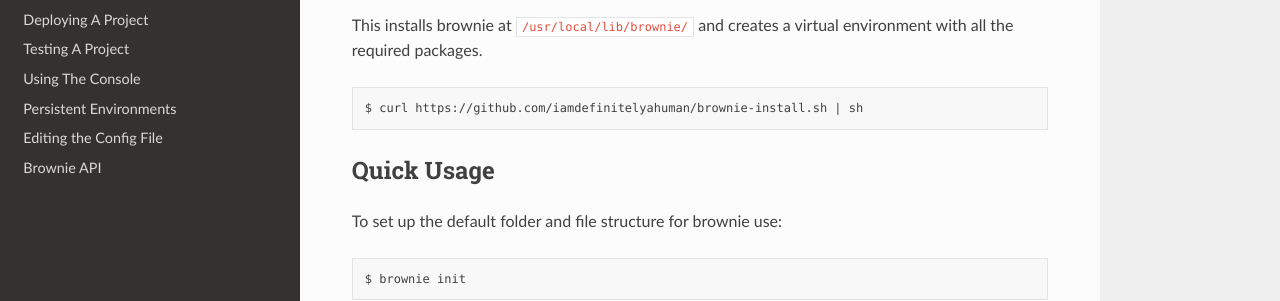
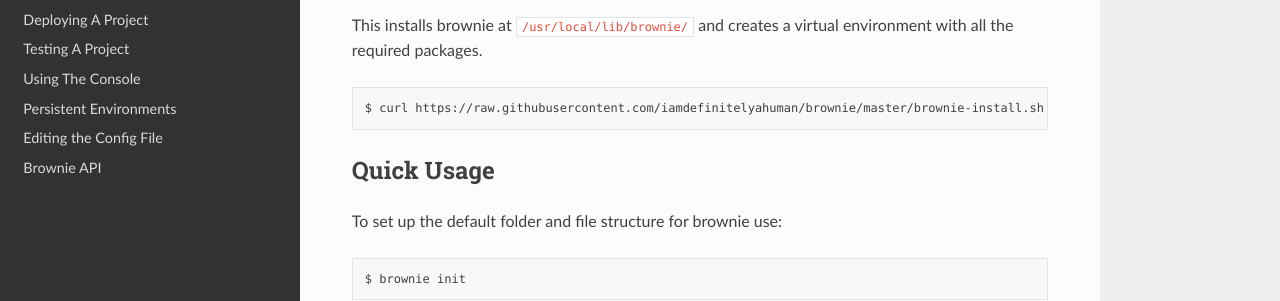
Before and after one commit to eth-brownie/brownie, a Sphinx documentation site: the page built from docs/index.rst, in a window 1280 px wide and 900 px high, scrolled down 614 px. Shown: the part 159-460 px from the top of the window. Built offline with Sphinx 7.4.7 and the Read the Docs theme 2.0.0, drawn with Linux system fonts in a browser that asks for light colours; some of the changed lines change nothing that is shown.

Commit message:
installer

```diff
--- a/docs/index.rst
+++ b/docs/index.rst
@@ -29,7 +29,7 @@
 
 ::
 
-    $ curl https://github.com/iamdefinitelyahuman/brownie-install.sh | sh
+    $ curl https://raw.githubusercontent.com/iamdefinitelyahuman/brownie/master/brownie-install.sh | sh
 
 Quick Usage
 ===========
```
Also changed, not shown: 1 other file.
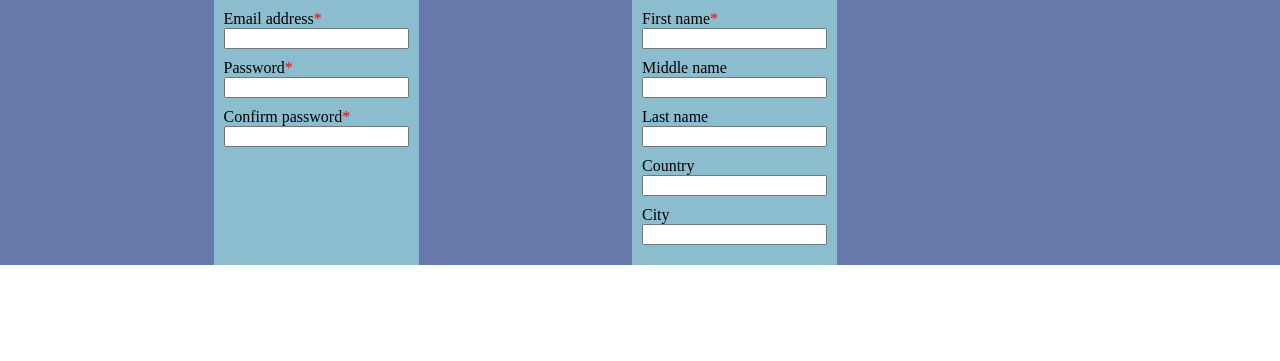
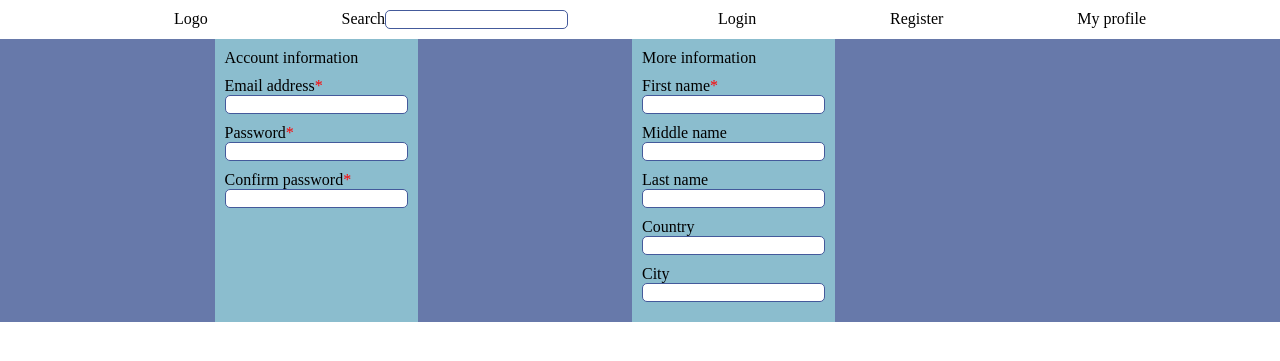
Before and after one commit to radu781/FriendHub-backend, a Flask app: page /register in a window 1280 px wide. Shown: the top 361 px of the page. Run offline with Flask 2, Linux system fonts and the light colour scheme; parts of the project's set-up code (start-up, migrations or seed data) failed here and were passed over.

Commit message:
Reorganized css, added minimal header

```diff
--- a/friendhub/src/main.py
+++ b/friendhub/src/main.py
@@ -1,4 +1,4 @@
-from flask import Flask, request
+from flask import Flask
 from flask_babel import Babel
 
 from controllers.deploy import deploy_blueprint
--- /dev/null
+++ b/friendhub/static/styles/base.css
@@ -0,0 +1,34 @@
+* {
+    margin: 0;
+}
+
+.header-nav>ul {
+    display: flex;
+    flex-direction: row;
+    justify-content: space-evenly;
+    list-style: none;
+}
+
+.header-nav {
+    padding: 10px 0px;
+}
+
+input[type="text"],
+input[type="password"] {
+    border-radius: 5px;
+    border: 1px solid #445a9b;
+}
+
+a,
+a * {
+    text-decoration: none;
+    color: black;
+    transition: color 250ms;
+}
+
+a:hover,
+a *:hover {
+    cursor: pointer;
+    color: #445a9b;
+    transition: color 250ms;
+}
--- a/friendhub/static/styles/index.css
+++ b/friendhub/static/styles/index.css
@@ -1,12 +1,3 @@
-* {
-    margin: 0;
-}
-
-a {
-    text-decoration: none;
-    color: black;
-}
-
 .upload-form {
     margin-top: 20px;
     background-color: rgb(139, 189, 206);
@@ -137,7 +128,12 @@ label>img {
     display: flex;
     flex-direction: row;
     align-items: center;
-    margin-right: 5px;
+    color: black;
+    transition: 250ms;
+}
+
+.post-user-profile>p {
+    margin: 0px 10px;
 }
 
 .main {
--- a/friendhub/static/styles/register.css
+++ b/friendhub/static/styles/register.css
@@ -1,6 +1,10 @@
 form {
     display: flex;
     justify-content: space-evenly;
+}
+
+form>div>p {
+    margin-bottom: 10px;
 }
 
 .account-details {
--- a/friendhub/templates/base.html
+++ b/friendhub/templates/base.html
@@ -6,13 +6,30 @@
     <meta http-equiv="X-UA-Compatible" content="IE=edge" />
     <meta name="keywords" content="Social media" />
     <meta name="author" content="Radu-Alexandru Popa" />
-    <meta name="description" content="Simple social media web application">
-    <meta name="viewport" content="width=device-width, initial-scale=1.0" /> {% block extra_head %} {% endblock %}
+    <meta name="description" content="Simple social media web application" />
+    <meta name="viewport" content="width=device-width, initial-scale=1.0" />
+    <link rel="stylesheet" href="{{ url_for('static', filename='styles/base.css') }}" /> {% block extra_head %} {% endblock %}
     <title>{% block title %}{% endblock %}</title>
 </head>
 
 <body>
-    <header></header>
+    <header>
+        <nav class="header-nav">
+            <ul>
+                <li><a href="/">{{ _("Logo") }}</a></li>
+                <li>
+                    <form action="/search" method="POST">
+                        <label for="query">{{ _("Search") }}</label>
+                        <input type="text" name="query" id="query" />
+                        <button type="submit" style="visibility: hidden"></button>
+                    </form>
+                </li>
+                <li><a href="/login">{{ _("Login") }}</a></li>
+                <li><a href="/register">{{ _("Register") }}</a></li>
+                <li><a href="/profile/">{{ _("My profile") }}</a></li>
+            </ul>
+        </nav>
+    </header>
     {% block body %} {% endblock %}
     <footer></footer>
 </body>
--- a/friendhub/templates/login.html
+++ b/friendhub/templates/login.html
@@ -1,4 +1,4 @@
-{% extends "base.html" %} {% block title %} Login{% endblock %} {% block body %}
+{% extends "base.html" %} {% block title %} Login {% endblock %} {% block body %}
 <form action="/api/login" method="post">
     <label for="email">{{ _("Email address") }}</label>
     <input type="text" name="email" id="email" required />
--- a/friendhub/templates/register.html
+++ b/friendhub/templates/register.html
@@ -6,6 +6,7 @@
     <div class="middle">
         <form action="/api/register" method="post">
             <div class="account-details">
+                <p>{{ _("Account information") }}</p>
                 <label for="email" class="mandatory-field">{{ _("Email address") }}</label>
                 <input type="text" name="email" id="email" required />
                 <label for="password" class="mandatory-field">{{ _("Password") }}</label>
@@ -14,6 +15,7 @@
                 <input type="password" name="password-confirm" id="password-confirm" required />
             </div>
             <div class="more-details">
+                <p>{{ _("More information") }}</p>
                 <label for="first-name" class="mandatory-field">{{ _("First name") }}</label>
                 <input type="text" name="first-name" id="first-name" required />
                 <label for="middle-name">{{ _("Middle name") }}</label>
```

------------------------

● **WHAT IS NEEDED**: Beginning at the first line of the listing, print each line exactly until and including the one that has "Also changed, not shown: 1 other file."; skip pictures.

● **EXERCISE RESULT**:
Before and after one commit to eth-brownie/brownie, a Sphinx documentation site: the page built from docs/index.rst, in a window 1280 px wide and 900 px high, scrolled down 614 px. Shown: the part 159-460 px from the top of the window. Built offline with Sphinx 7.4.7 and the Read the Docs theme 2.0.0, drawn with Linux system fonts in a browser that asks for light colours; some of the changed lines change nothing that is shown.

Commit message:
installer

```diff
--- a/docs/index.rst
+++ b/docs/index.rst
@@ -29,7 +29,7 @@
 
 ::
 
-    $ curl https://github.com/iamdefinitelyahuman/brownie-install.sh | sh
+    $ curl https://raw.githubusercontent.com/iamdefinitelyahuman/brownie/master/brownie-install.sh | sh
 
 Quick Usage
 ===========
```
Also changed, not shown: 1 other file.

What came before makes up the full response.